Action item: Your copy of the lines below must match them exactly and contain no images.

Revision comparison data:
--*--

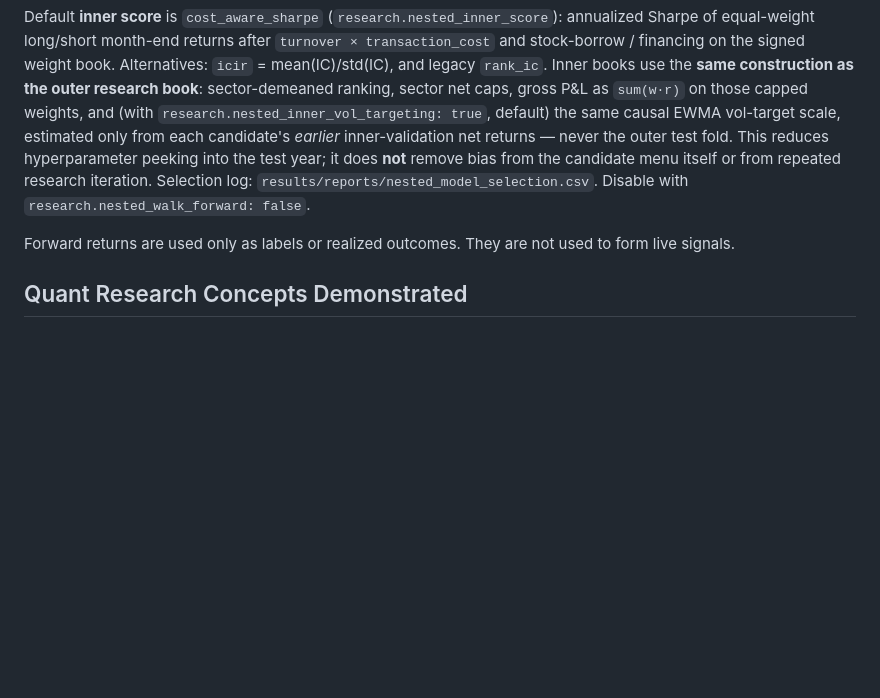
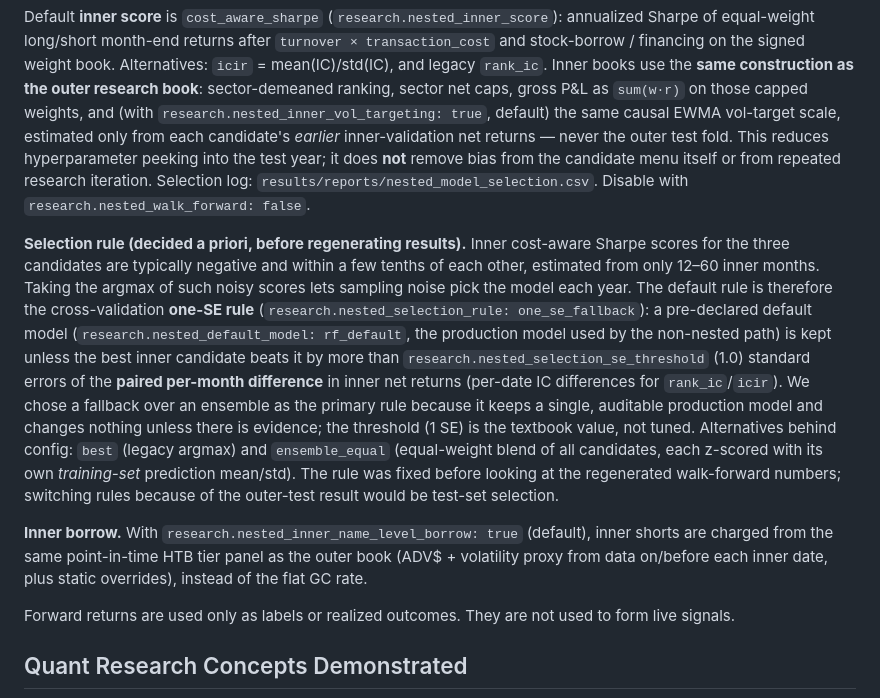
Before and after one commit to leochunghang-maker/multi-factor-ml-trading-strategy, a Markdown page: README.md, the part around one of its changes. Drawn GitHub-style; blank space fills up the shorter version.

```diff
--- a/README.md
+++ b/README.md
@@ -290,6 +290,26 @@ test fold. This reduces hyperparameter peeking into the test year; it does **not
 from the candidate menu itself or from repeated research iteration. Selection log:
 `results/reports/nested_model_selection.csv`. Disable with `research.nested_walk_forward: false`.
 
+**Selection rule (decided a priori, before regenerating results).** Inner cost-aware Sharpe
+scores for the three candidates are typically negative and within a few tenths of each other,
+estimated from only 12–60 inner months. Taking the argmax of such noisy scores lets sampling
+noise pick the model each year. The default rule is therefore the cross-validation **one-SE
+rule** (`research.nested_selection_rule: one_se_fallback`): a pre-declared default model
+(`research.nested_default_model: rf_default`, the production model used by the non-nested path)
+is kept unless the best inner candidate beats it by more than
+`research.nested_selection_se_threshold` (1.0) standard errors of the **paired per-month
+difference** in inner net returns (per-date IC differences for `rank_ic`/`icir`). We chose a
+fallback over an ensemble as the primary rule because it keeps a single, auditable production
+model and changes nothing unless there is evidence; the threshold (1 SE) is the textbook value,
+not tuned. Alternatives behind config: `best` (legacy argmax) and `ensemble_equal` (equal-weight
+blend of all candidates, each z-scored with its own *training-set* prediction mean/std). The rule
+was fixed before looking at the regenerated walk-forward numbers; switching rules because of the
+outer-test result would be test-set selection.
+
+**Inner borrow.** With `research.nested_inner_name_level_borrow: true` (default), inner shorts are
+charged from the same point-in-time HTB tier panel as the outer book (ADV$ + volatility proxy
+from data on/before each inner date, plus static overrides), instead of the flat GC rate.
+
 Forward returns are used only as labels or realized outcomes. They are not used to form live
 signals.
 
```
Also changed, not shown: other parts of README.md (+27 -18 lines), reports/quant_research_report.md (+37 -22 lines), results/walk_forward_ml_strategy.png, 8 other files.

--*--

Solution to this problem:
Before and after one commit to leochunghang-maker/multi-factor-ml-trading-strategy, a Markdown page: README.md, the part around one of its changes. Drawn GitHub-style; blank space fills up the shorter version.

```diff
--- a/README.md
+++ b/README.md
@@ -290,6 +290,26 @@ test fold. This reduces hyperparameter peeking into the test year; it does **not
 from the candidate menu itself or from repeated research iteration. Selection log:
 `results/reports/nested_model_selection.csv`. Disable with `research.nested_walk_forward: false`.
 
+**Selection rule (decided a priori, before regenerating results).** Inner cost-aware Sharpe
+scores for the three candidates are typically negative and within a few tenths of each other,
+estimated from only 12–60 inner months. Taking the argmax of such noisy scores lets sampling
+noise pick the model each year. The default rule is therefore the cross-validation **one-SE
+rule** (`research.nested_selection_rule: one_se_fallback`): a pre-declared default model
+(`research.nested_default_model: rf_default`, the production model used by the non-nested path)
+is kept unless the best inner candidate beats it by more than
+`research.nested_selection_se_threshold` (1.0) standard errors of the **paired per-month
+difference** in inner net returns (per-date IC differences for `rank_ic`/`icir`). We chose a
+fallback over an ensemble as the primary rule because it keeps a single, auditable production
+model and changes nothing unless there is evidence; the threshold (1 SE) is the textbook value,
+not tuned. Alternatives behind config: `best` (legacy argmax) and `ensemble_equal` (equal-weight
+blend of all candidates, each z-scored with its own *training-set* prediction mean/std). The rule
+was fixed before looking at the regenerated walk-forward numbers; switching rules because of the
+outer-test result would be test-set selection.
+
+**Inner borrow.** With `research.nested_inner_name_level_borrow: true` (default), inner shorts are
+charged from the same point-in-time HTB tier panel as the outer book (ADV$ + volatility proxy
+from data on/before each inner date, plus static overrides), instead of the flat GC rate.
+
 Forward returns are used only as labels or realized outcomes. They are not used to form live
 signals.
 
```
Also changed, not shown: other parts of README.md (+27 -18 lines), reports/quant_research_report.md (+37 -22 lines), results/walk_forward_ml_strategy.png, 8 other files.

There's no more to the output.